╭──

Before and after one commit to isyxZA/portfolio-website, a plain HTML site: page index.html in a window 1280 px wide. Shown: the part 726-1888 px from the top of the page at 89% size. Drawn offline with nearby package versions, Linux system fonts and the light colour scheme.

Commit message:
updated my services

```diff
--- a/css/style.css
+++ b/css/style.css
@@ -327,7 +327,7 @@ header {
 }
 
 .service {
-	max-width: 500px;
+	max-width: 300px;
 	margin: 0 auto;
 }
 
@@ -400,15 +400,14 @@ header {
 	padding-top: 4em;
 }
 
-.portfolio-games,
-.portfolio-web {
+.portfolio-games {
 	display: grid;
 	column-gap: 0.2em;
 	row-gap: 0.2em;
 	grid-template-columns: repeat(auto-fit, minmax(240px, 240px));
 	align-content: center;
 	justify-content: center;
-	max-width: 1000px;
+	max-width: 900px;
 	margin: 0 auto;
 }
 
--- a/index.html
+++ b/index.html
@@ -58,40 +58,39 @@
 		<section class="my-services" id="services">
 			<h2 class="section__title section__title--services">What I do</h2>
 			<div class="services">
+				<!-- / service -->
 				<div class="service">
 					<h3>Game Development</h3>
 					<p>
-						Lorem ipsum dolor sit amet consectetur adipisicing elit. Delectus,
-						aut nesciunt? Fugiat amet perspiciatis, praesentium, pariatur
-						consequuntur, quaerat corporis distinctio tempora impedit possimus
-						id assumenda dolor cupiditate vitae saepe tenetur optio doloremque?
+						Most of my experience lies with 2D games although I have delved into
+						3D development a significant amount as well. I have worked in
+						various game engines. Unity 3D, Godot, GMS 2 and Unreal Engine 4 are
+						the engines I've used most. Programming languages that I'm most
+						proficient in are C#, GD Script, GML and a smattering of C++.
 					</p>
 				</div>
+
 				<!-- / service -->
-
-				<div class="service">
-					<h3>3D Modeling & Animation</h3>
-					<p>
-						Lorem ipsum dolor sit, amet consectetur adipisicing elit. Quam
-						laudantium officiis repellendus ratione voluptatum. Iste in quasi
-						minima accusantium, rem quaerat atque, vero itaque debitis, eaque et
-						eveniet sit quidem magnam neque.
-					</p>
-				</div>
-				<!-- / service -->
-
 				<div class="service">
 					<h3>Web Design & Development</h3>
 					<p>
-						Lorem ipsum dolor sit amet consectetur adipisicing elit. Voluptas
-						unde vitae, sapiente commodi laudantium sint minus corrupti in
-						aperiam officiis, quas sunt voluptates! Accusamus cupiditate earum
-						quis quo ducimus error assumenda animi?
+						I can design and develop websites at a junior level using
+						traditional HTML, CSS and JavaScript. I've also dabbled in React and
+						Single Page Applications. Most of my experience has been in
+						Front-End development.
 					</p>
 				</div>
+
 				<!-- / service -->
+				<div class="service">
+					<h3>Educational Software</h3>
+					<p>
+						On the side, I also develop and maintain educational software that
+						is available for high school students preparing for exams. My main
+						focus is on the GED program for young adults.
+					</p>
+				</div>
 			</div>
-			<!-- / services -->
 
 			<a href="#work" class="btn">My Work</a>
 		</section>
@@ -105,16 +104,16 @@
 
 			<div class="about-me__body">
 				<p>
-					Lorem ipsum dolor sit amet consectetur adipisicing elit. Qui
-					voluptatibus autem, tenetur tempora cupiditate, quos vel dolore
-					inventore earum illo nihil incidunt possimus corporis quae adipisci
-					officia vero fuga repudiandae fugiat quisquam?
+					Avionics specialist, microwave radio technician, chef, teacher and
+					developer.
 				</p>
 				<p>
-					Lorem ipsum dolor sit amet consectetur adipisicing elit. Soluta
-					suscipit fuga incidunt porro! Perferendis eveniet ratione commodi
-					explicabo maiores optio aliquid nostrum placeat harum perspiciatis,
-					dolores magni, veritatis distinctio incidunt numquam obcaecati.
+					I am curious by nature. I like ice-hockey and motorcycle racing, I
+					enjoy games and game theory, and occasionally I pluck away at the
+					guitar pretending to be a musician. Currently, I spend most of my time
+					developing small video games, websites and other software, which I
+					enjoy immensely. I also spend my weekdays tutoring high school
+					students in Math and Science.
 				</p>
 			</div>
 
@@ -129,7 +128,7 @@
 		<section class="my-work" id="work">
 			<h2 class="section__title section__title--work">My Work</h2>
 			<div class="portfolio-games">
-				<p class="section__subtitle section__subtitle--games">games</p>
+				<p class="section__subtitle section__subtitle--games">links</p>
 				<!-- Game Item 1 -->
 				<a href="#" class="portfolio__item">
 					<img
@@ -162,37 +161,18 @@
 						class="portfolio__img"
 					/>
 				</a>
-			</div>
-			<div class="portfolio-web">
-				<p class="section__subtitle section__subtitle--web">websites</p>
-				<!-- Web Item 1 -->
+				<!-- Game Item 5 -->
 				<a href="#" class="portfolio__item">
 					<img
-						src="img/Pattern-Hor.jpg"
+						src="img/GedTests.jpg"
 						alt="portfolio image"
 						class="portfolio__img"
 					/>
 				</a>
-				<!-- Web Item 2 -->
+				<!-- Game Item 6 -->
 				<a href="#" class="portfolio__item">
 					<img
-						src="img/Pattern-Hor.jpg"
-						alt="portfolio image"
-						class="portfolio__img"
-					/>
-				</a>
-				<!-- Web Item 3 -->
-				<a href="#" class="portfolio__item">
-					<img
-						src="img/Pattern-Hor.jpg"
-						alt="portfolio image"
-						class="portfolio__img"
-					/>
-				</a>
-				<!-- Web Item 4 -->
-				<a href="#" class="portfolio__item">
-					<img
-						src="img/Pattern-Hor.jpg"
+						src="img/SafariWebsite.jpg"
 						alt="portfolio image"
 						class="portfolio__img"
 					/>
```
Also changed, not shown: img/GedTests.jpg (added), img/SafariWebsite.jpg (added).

╰──

TASK TO CARRY OUT
Word for word, retype each record.

FINISHED EXERCISE
Before and after one commit to isyxZA/portfolio-website, a plain HTML site: page index.html in a window 1280 px wide. Shown: the part 726-1888 px from the top of the page at 89% size. Drawn offline with nearby package versions, Linux system fonts and the light colour scheme.

Commit message:
updated my services

```diff
--- a/css/style.css
+++ b/css/style.css
@@ -327,7 +327,7 @@ header {
 }
 
 .service {
-	max-width: 500px;
+	max-width: 300px;
 	margin: 0 auto;
 }
 
@@ -400,15 +400,14 @@ header {
 	padding-top: 4em;
 }
 
-.portfolio-games,
-.portfolio-web {
+.portfolio-games {
 	display: grid;
 	column-gap: 0.2em;
 	row-gap: 0.2em;
 	grid-template-columns: repeat(auto-fit, minmax(240px, 240px));
 	align-content: center;
 	justify-content: center;
-	max-width: 1000px;
+	max-width: 900px;
 	margin: 0 auto;
 }
 
--- a/index.html
+++ b/index.html
@@ -58,40 +58,39 @@
 		<section class="my-services" id="services">
 			<h2 class="section__title section__title--services">What I do</h2>
 			<div class="services">
+				<!-- / service -->
 				<div class="service">
 					<h3>Game Development</h3>
 					<p>
-						Lorem ipsum dolor sit amet consectetur adipisicing elit. Delectus,
-						aut nesciunt? Fugiat amet perspiciatis, praesentium, pariatur
-						consequuntur, quaerat corporis distinctio tempora impedit possimus
-						id assumenda dolor cupiditate vitae saepe tenetur optio doloremque?
+						Most of my experience lies with 2D games although I have delved into
+						3D development a significant amount as well. I have worked in
+						various game engines. Unity 3D, Godot, GMS 2 and Unreal Engine 4 are
+						the engines I've used most. Programming languages that I'm most
+						proficient in are C#, GD Script, GML and a smattering of C++.
 					</p>
 				</div>
+
 				<!-- / service -->
-
-				<div class="service">
-					<h3>3D Modeling & Animation</h3>
-					<p>
-						Lorem ipsum dolor sit, amet consectetur adipisicing elit. Quam
-						laudantium officiis repellendus ratione voluptatum. Iste in quasi
-						minima accusantium, rem quaerat atque, vero itaque debitis, eaque et
-						eveniet sit quidem magnam neque.
-					</p>
-				</div>
-				<!-- / service -->
-
 				<div class="service">
 					<h3>Web Design & Development</h3>
 					<p>
-						Lorem ipsum dolor sit amet consectetur adipisicing elit. Voluptas
-						unde vitae, sapiente commodi laudantium sint minus corrupti in
-						aperiam officiis, quas sunt voluptates! Accusamus cupiditate earum
-						quis quo ducimus error assumenda animi?
+						I can design and develop websites at a junior level using
+						traditional HTML, CSS and JavaScript. I've also dabbled in React and
+						Single Page Applications. Most of my experience has been in
+						Front-End development.
 					</p>
 				</div>
+
 				<!-- / service -->
+				<div class="service">
+					<h3>Educational Software</h3>
+					<p>
+						On the side, I also develop and maintain educational software that
+						is available for high school students preparing for exams. My main
+						focus is on the GED program for young adults.
+					</p>
+				</div>
 			</div>
-			<!-- / services -->
 
 			<a href="#work" class="btn">My Work</a>
 		</section>
@@ -105,16 +104,16 @@
 
 			<div class="about-me__body">
 				<p>
-					Lorem ipsum dolor sit amet consectetur adipisicing elit. Qui
-					voluptatibus autem, tenetur tempora cupiditate, quos vel dolore
-					inventore earum illo nihil incidunt possimus corporis quae adipisci
-					officia vero fuga repudiandae fugiat quisquam?
+					Avionics specialist, microwave radio technician, chef, teacher and
+					developer.
 				</p>
 				<p>
-					Lorem ipsum dolor sit amet consectetur adipisicing elit. Soluta
-					suscipit fuga incidunt porro! Perferendis eveniet ratione commodi
-					explicabo maiores optio aliquid nostrum placeat harum perspiciatis,
-					dolores magni, veritatis distinctio incidunt numquam obcaecati.
+					I am curious by nature. I like ice-hockey and motorcycle racing, I
+					enjoy games and game theory, and occasionally I pluck away at the
+					guitar pretending to be a musician. Currently, I spend most of my time
+					developing small video games, websites and other software, which I
+					enjoy immensely. I also spend my weekdays tutoring high school
+					students in Math and Science.
 				</p>
 			</div>
 
@@ -129,7 +128,7 @@
 		<section class="my-work" id="work">
 			<h2 class="section__title section__title--work">My Work</h2>
 			<div class="portfolio-games">
-				<p class="section__subtitle section__subtitle--games">games</p>
+				<p class="section__subtitle section__subtitle--games">links</p>
 				<!-- Game Item 1 -->
 				<a href="#" class="portfolio__item">
 					<img
@@ -162,37 +161,18 @@
 						class="portfolio__img"
 					/>
 				</a>
-			</div>
-			<div class="portfolio-web">
-				<p class="section__subtitle section__subtitle--web">websites</p>
-				<!-- Web Item 1 -->
+				<!-- Game Item 5 -->
 				<a href="#" class="portfolio__item">
 					<img
-						src="img/Pattern-Hor.jpg"
+						src="img/GedTests.jpg"
 						alt="portfolio image"
 						class="portfolio__img"
 					/>
 				</a>
-				<!-- Web Item 2 -->
+				<!-- Game Item 6 -->
 				<a href="#" class="portfolio__item">
 					<img
-						src="img/Pattern-Hor.jpg"
-						alt="portfolio image"
-						class="portfolio__img"
-					/>
-				</a>
-				<!-- Web Item 3 -->
-				<a href="#" class="portfolio__item">
-					<img
-						src="img/Pattern-Hor.jpg"
-						alt="portfolio image"
-						class="portfolio__img"
-					/>
-				</a>
-				<!-- Web Item 4 -->
-				<a href="#" class="portfolio__item">
-					<img
-						src="img/Pattern-Hor.jpg"
+						src="img/SafariWebsite.jpg"
 						alt="portfolio image"
 						class="portfolio__img"
 					/>
```
Also changed, not shown: img/GedTests.jpg (added), img/SafariWebsite.jpg (added).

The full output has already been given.